Onigiri On Parade: A guide to onigiri (omusubi) rice ball shapes, types and fun
[Update:] Also check out the Onigiri (omusubi) FAQ!
Onigiri (or omusubi, the other name for the same thing), the cute little rice ball, has really become popular outside of Japan in the last few years, in large part it seems due to its iconic status in anime and manga. While the onigiri is not limited in Japanese food culture to just bento use, it’s an indispensable part of the bento maker’s repertoire.
Previously on Just Hungry, I’ve explained how to make onigiri twice: the traditional, hot salty palms way , and an easier method using plastic wrap and a cup . And you can always use a plastic onigiri mold if neither method appeals. However, I have never really gone into depth about the different shapes and kinds of onigiri. So, here it is - a parade of different kinds of onigiri: shapes, coverings, fillings, and more.
But first to dispell some onigiri myths…

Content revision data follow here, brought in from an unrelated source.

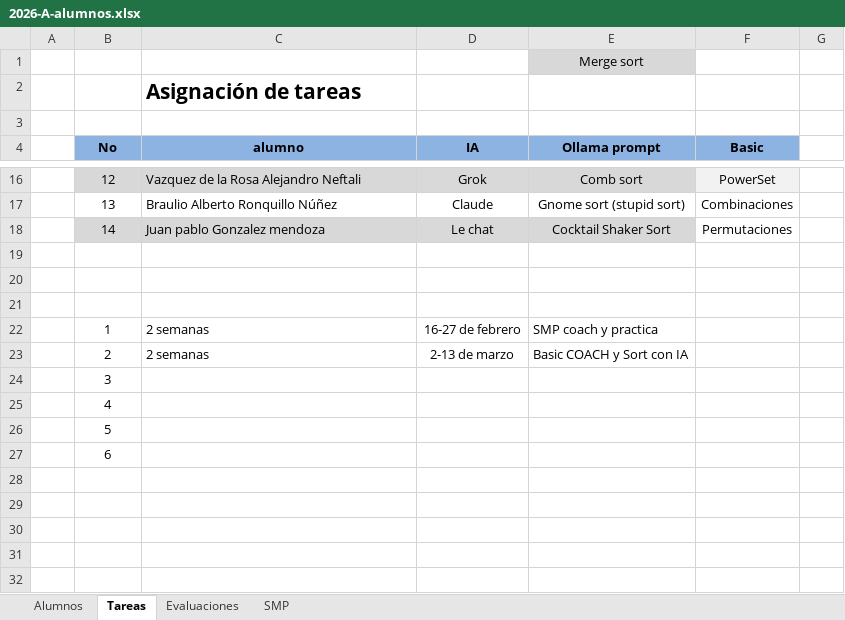
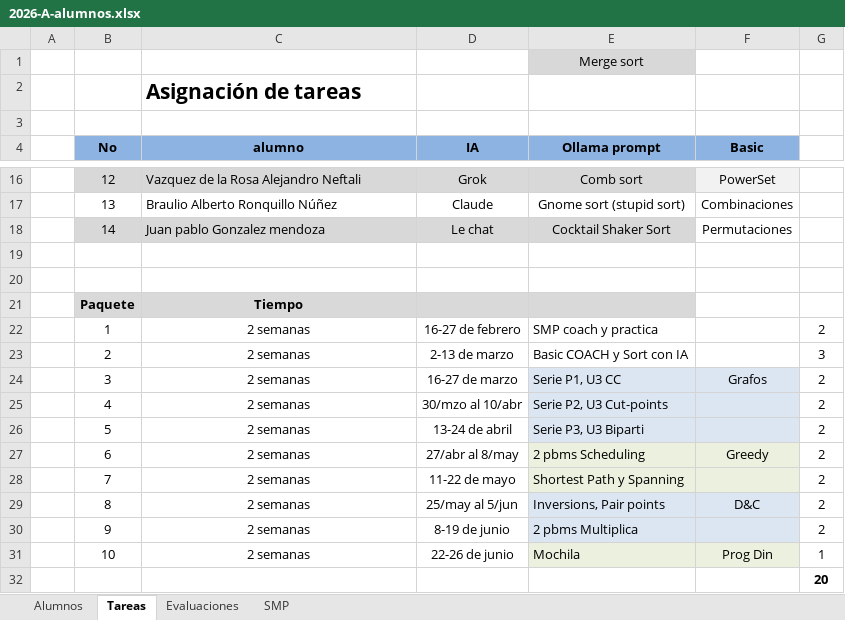
Before and after one commit to racostab/ADA-2026-A, an Excel workbook: 2026-A-alumnos.xlsx, sheet Tareas, drawn as a sheet; only a part is shown, gaps mark what is left out; values as stored, in another font and other column widths than the file's, no borders; removed rows and columns are numbered as before the commit, all else as after; the diff names each change by its address in the sheet, - before the commit and + after, or states it on an @@ line.

Commit message:
Excel tareas

```diff
--- a/2026-A-alumnos.xlsx (sheet Tareas)
+++ b/2026-A-alumnos.xlsx (sheet Tareas)
-row 21: (empty)
+row 21:  | Paquete | Tiempo
-B21:E21 fill: none
+B21:E21 fill: #D9D9D9
-C22:C23 alignment: left
+C22:C23 alignment: center
-G22: (empty)
+G22: 2
-G23: (empty)
+G23: 3
-row 24:  | 3
-row 25:  | 4
-row 26:  | 5
-row 27:  | 6
+row 24:  | 3 | 2 semanas | 16-27 de marzo | Serie P1, U3 CC | Grafos | 2
+row 25:  | 4 | 2 semanas | 30/mzo al 10/abr | Serie P2, U3 Cut-points |  | 2
+row 26:  | 5 | 2 semanas | 13-24 de abril | Serie P3, U3 Biparti |  | 2
+row 27:  | 6 | 2 semanas | 27/abr al 8/may | 2 pbms Scheduling | Greedy | 2
+row 28:  | 7 | 2 semanas | 11-22 de mayo | Shortest Path y Spanning |  | 2
+row 29:  | 8 | 2 semanas | 25/may al 5/jun | Inversions, Pair points | D&C | 2
+row 30:  | 9 | 2 semanas | 8-19 de junio | 2 pbms Multiplica |  | 2
+row 31:  | 10 | 2 semanas | 22-26 de junio | Mochila | Prog Din | 1
+row 32:  |  |  |  |  |  | 20
```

- Onigiri do not have to be triangular in shape.
- Onigiri do not have to be covered with nori seaweed.
- Onigiri do not have to have a filling.
- If the rice is sushi rice (flavored with sushi vinegar), it is no longer onigiri, it’s sushi.
The one rule of onigiri is…
Onigiri must be made with sticky, short- or medium-grain rice, ideally steam-cooked japonica type rice . If you can’t get a hold of Japanese rice (also commonly sold as ‘susi rice’), Italian medium-grain rices uses for risotto like vialone (which is the most like Japanese urichi-mai), arborio and so on can be used. Long grain type rice just will not stick together sufficiently. See the Looking at Rice article for an in-depth explanation of different types of rice, and what can and cannot be used successfully for onigiri.
(Note that I’ve used white rice for illustration purposes for this article, but properly cooked brown rice can be used in most cases too.)
The keys to great tasting onigiri are
- Good rice, properly washed and cooked . There is a big difference between mediocre rice and
- Sufficient salt to flavor the onigiri - either on the outside if making the usual type of onigiri, or with a salty filling inside, or salty enough sprinkles.
Traditional onigiri shapes
As stated above, an onigiri does not have to be triangular. As long as it holds together, it can be any shape possible.
Above are the the traditional hand-formed onigiri shapes: triangle, flattened round, and cylinder or tawara. Tawara is the shape of the traditional straw bale that was for storing and transporting rice.
Type 1: The plain, unadorned, unfilled onigiri
This is a plain ball of rice, lightly salted on the outside. There is no filling, nor any cover. If one has excellent quality rice, such as top class shinmai (new rice from the current harvest) and wants to savor the pure flavor of the rice, this is the one to have.
A plain onigiri like this is the essence of Japanese food to me: rice, and salt. Rice was so important that the wealth of lords used to be measured in how much rice their lands produced, and salt is used extensively in Shinto rituals even now, to purify and sanctify. The onigiri as religious icon? Why not?
Type 2: The filled, nori covered onigiri
This is the most popular kind of onigiri, with a small amount of salty filling in the inside covered with plain rice, which is covered partly or fully with nori. Depending on if you like your nori crispy or a bit soft and moist, you either carry the nori separately and wrap it around the rice when eating, or put it on the rice when making (and when the rice is still warm). Since it’s like thin paper, it can be cut easily with scissors, and is used quite a lot for decorative ‘cute’ bento.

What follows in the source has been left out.